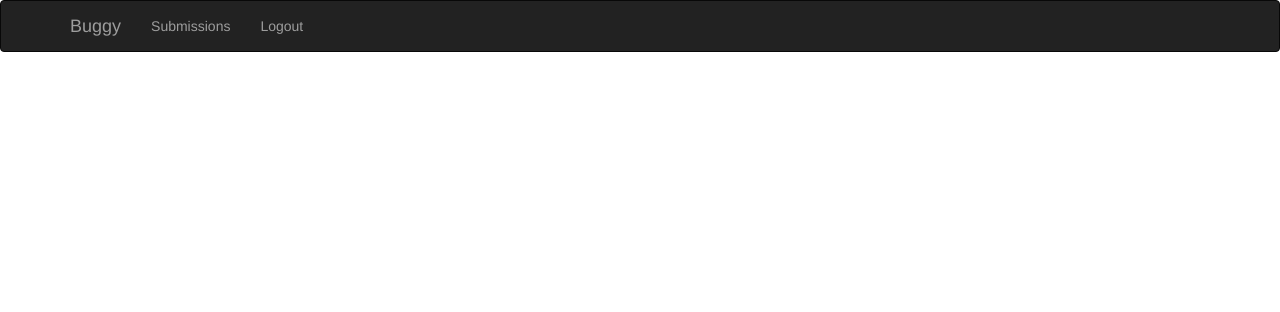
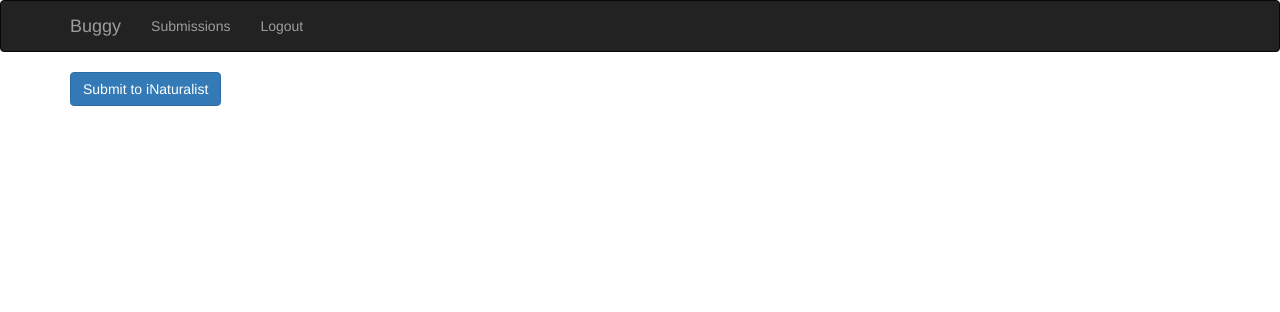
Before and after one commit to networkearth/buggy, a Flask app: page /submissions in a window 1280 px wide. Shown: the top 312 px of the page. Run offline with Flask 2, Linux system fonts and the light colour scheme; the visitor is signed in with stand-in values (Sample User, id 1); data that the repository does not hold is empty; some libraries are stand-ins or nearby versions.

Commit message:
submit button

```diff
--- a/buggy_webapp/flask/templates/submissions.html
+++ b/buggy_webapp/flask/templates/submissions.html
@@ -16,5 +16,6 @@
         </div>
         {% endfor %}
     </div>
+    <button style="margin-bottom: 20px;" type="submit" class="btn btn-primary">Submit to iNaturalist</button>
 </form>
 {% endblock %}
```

+ + +

* **What this task involves**: Return every line above that contains the word "submissions".

* **Solution for this exercise**:
Before and after one commit to networkearth/buggy, a Flask app: page /submissions in a window 1280 px wide. Shown: the top 312 px of the page. Run offline with Flask 2, Linux system fonts and the light colour scheme; the visitor is signed in with stand-in values (Sample User, id 1); data that the repository does not hold is empty; some libraries are stand-ins or nearby versions.
--- a/buggy_webapp/flask/templates/submissions.html
+++ b/buggy_webapp/flask/templates/submissions.html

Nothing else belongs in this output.